───── SOURCE INFORMATION ─────
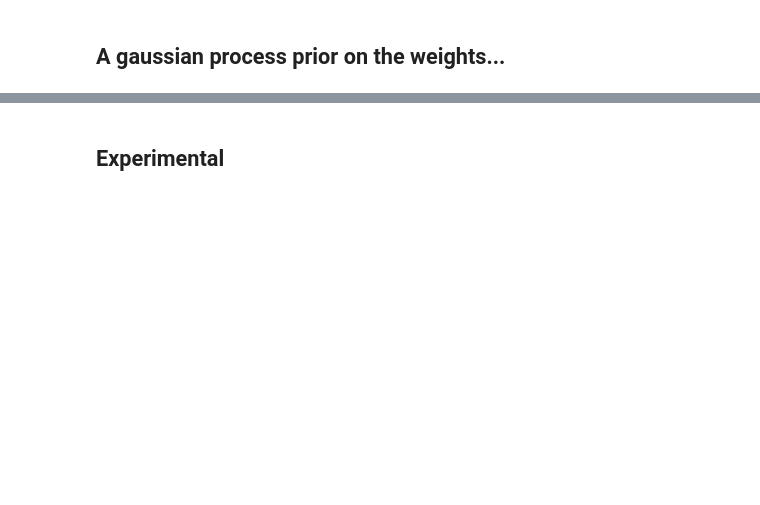
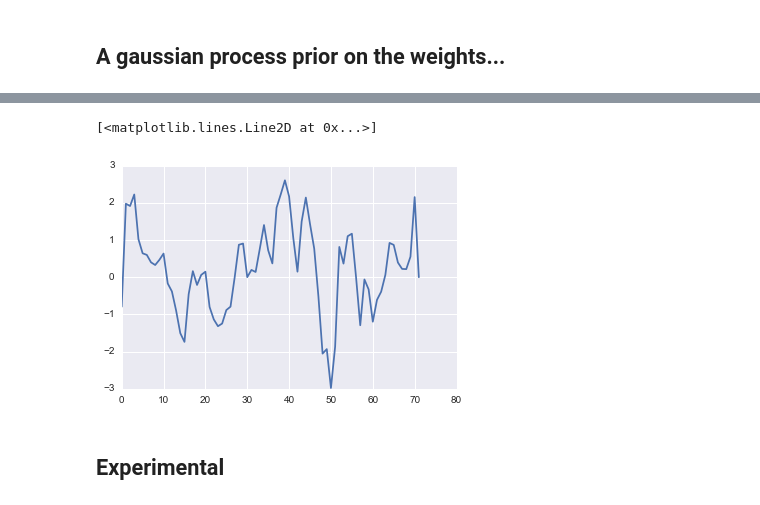
Before and after one commit to fdamani/neural_decoding_macaque_visual_graf2011, a Jupyter notebook: src/notebooks/data_processing_with_tuning_curves.ipynb, the cells around one changed output, grey strips where cells are left out. Drawn from its saved outputs; the diff is of its cells as text; code cells hidden in the pictures; blank space fills up the shorter version.

```diff
--- a/src/notebooks/data_processing_with_tuning_curves.ipynb
+++ b/src/notebooks/data_processing_with_tuning_curves.ipynb
@@ -1177,3 +1125,9 @@ cov
+# %%
+%matplotlib inline
+plt.plot(qw_mod[0].eval())
+# %% [output]
+[<matplotlib.lines.Line2D at 0x...>]
+[figure, added]
 # %% [markdown]
 ## Experimental
 # %%
```
Also changed, not shown: parts of 130 cells of this notebook.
─────
Set every entry down again exactly as written, and omit the images.

SOLVED PROBLEM ::
Before and after one commit to fdamani/neural_decoding_macaque_visual_graf2011, a Jupyter notebook: src/notebooks/data_processing_with_tuning_curves.ipynb, the cells around one changed output, grey strips where cells are left out. Drawn from its saved outputs; the diff is of its cells as text; code cells hidden in the pictures; blank space fills up the shorter version.

```diff
--- a/src/notebooks/data_processing_with_tuning_curves.ipynb
+++ b/src/notebooks/data_processing_with_tuning_curves.ipynb
@@ -1177,3 +1125,9 @@ cov
+# %%
+%matplotlib inline
+plt.plot(qw_mod[0].eval())
+# %% [output]
+[<matplotlib.lines.Line2D at 0x...>]
+[figure, added]
 # %% [markdown]
 ## Experimental
 # %%
```
Also changed, not shown: parts of 130 cells of this notebook.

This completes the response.